Beginning of the Creek Migration Legend
Chikili’s description of the origins of the Kaushete People in western Vera Cruz hark back to the same primordial beliefs, held by the indigenous peoples of Central Mexico:
Toward the west there is a massive hole in the ground, which is mouth of the earth. One day the ground opened and the Kawshete came out. They settled near the opening. The earth became angry and their children were killed, so they migrated westward.
The people divide in two
Part of the Kaushete moved back to the location where the people had originally lived, leaving the majority behind, because they thought it was the best thing to do. Soon their children were being killed again, so, angry, they moved eastward.
Living beside two rivers
The Kaushete came to a thick, muddy river, where they camped, cooked and slept one night. On the next morning, they began migrating again and in one day came to a blood-red colored river. They lived by this river and ate fish for two year. It was a low, swampy place. They did not like living there.
Discovery of the largest volcano

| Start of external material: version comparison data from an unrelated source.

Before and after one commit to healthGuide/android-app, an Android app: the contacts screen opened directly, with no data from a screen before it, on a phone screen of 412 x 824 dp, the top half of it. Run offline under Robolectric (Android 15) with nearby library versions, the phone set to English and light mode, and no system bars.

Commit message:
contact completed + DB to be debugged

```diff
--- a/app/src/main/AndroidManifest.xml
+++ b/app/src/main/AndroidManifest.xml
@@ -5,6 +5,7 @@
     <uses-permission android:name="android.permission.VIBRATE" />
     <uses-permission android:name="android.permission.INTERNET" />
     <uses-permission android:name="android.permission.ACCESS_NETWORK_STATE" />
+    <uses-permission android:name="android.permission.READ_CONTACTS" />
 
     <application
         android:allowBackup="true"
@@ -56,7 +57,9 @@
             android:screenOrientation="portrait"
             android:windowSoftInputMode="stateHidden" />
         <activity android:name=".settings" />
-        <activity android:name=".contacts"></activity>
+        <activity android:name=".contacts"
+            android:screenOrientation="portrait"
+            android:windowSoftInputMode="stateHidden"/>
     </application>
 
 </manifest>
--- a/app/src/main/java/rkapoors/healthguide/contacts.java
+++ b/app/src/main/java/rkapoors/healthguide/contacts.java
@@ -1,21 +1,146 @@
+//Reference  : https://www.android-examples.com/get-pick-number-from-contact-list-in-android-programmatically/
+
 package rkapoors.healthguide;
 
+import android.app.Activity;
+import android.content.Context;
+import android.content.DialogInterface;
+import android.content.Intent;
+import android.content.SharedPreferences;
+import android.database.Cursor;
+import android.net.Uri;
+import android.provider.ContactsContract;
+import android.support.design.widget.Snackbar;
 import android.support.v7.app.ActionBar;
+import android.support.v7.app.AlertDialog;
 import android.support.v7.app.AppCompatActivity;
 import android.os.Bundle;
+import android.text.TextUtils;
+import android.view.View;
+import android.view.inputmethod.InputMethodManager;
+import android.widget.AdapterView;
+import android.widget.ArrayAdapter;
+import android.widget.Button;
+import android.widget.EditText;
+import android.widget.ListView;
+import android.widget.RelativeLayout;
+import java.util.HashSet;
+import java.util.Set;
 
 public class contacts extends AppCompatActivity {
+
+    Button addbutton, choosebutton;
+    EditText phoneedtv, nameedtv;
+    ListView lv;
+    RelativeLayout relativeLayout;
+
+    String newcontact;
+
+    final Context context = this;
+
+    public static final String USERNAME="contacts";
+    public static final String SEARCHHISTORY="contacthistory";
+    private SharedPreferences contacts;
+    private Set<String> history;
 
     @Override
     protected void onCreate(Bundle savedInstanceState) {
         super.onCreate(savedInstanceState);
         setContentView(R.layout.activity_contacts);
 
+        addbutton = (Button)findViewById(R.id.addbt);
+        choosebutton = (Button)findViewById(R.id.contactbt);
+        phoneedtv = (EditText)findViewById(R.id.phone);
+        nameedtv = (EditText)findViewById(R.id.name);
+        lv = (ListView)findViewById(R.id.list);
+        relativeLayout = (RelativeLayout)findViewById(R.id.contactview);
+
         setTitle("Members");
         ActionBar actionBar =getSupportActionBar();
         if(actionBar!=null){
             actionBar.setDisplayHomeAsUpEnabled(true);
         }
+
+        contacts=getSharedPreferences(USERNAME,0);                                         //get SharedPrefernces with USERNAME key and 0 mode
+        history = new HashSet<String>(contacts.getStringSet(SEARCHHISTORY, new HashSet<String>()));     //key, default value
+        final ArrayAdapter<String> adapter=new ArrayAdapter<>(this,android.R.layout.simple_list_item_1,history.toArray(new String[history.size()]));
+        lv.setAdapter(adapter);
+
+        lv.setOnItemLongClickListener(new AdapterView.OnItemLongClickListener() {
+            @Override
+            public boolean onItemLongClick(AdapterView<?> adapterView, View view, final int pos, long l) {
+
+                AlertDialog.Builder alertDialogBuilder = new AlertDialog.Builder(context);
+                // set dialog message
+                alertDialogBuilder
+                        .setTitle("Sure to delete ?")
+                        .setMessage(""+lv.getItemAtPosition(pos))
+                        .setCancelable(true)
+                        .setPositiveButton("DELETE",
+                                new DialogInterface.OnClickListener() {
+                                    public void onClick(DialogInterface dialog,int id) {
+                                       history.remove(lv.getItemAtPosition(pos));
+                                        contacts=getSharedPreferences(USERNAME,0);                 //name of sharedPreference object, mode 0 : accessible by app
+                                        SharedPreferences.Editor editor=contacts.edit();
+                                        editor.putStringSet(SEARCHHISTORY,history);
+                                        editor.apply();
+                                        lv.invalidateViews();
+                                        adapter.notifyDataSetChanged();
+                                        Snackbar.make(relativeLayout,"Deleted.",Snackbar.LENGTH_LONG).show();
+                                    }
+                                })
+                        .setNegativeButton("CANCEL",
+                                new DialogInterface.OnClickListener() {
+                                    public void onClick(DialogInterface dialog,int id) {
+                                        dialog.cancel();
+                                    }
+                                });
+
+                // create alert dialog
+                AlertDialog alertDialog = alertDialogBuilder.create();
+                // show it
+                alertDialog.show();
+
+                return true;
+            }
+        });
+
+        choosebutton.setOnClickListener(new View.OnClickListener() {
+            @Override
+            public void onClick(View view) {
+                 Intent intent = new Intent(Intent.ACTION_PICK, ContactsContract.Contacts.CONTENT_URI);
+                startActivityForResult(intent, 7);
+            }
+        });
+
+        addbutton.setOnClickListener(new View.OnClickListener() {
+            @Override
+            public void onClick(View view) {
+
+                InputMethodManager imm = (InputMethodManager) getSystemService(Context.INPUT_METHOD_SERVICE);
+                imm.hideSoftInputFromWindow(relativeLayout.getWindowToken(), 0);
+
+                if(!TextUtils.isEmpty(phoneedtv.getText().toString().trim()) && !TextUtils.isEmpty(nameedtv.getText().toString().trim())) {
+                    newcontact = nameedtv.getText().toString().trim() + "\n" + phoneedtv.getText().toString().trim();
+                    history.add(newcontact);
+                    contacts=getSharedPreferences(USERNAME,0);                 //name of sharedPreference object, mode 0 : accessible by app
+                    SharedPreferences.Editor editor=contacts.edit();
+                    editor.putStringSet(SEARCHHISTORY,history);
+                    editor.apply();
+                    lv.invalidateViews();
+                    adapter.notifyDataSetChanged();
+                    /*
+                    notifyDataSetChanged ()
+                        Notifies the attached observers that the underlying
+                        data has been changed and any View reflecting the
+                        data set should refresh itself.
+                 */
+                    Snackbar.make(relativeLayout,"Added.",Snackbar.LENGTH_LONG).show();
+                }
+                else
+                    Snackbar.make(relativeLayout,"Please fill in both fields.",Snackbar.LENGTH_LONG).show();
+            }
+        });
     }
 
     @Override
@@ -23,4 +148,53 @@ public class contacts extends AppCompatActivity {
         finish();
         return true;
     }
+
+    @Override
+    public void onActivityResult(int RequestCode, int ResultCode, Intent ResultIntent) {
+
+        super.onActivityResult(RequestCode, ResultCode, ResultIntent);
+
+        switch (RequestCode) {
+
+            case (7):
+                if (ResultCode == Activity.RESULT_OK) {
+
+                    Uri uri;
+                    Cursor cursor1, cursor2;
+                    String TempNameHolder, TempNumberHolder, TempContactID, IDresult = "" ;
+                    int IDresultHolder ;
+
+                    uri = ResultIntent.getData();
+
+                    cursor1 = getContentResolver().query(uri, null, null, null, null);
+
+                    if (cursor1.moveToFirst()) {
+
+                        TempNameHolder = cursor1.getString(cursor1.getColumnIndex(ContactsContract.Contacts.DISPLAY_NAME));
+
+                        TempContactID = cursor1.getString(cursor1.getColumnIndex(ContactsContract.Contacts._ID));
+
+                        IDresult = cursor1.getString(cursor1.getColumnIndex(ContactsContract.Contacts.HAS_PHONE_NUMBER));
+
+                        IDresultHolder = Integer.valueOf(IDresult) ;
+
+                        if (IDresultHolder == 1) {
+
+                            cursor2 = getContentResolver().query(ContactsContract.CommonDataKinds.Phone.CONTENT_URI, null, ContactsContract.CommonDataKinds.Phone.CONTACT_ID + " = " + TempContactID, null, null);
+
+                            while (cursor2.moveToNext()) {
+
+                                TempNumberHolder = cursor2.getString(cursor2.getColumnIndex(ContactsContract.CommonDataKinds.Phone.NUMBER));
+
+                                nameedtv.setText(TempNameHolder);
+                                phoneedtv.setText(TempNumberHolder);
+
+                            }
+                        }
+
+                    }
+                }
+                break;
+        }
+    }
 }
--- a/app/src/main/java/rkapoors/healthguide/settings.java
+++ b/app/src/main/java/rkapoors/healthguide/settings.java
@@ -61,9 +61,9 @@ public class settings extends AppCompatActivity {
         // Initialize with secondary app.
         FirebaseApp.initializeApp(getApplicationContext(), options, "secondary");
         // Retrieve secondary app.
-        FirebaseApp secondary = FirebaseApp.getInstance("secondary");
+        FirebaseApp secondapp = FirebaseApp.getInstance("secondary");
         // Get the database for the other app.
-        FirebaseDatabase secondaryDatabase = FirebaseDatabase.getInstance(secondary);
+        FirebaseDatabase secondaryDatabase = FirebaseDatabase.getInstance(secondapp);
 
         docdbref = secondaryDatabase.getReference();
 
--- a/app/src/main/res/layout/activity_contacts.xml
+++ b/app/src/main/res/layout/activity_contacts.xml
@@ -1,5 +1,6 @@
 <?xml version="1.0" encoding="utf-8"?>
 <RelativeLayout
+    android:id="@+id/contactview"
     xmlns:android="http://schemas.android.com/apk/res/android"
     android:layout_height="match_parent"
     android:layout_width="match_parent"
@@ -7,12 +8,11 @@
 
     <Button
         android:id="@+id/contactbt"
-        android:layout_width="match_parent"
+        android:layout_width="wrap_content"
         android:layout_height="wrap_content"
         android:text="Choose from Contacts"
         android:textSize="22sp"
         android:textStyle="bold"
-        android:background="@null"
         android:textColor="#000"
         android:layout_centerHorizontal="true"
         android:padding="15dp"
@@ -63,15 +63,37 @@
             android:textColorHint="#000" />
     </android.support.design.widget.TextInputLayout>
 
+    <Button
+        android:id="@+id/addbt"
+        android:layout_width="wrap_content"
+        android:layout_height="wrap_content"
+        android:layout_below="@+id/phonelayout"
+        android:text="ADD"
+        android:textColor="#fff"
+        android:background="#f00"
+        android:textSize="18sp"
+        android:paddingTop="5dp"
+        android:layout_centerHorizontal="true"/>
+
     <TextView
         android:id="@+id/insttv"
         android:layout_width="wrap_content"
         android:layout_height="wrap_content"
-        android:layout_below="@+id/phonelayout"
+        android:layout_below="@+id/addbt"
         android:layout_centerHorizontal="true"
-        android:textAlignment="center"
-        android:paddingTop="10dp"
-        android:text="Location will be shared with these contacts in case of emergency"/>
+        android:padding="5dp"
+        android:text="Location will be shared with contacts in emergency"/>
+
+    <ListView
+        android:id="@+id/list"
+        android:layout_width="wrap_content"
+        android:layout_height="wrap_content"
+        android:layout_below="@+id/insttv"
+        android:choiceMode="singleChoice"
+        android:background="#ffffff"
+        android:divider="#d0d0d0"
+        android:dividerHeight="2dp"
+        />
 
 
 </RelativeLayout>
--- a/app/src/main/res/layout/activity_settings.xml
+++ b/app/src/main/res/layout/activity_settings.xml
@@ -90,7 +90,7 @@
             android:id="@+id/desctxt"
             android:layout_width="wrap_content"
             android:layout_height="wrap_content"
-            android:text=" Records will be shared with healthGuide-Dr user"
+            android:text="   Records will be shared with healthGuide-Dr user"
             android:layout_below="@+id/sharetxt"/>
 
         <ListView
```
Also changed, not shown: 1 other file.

After migrating westward to the headwaters of the red-colored river, they heard a thundering sound. Curious, they moved closer to the thundering sound to determine where it was coming from. The first saw smoke coming from the mountain and heard a sound like a drum song. They climbed the mountains and saw a great fire erupting upward, which was making the rumbling sound. They called this mountain the King of All Mountains. This volcano thunders to this day and is great feared.
Creation of the People of One Fire
The Kaushete met with the people of three different nations to form the People of One Fire. They took fire from the great volcano and saved it. While living in that place they gained the knowledge of medicinal herbs and many other things. The sacred fire, shared at this place came from the land to the east. They did not like to use it for starting domestic fires. Another portion of the fire came from the lands to the west, whose color was black. They did not like to use it either. Another portion of the sacred fire came from the south. Its color was blue. Another portion of the shared sacred fire came from the north. Its colors are red and yellow. This fire, they mixed with the fire from the great volcano. It is used to this day and sometimes makes a rumbling sound.
And now you know the dark secrets of Cerro Gordo.
Latest posts by Richard Thornton (see all)
- Video: Traditional Mesoamerican style dance by Miccosukee - March 25, 2019
- Petroglyphs near ancient volcano seem to be a writing system - March 25, 2019
- Video: The Secret History of the Miccosukee People - March 24, 2019
- Video: New March 2019 report on Paracas skull DNA - March 23, 2019
- This is how bad things were at Ocmulgee in 2006, when the People of One Fire was formed - March 22, 2019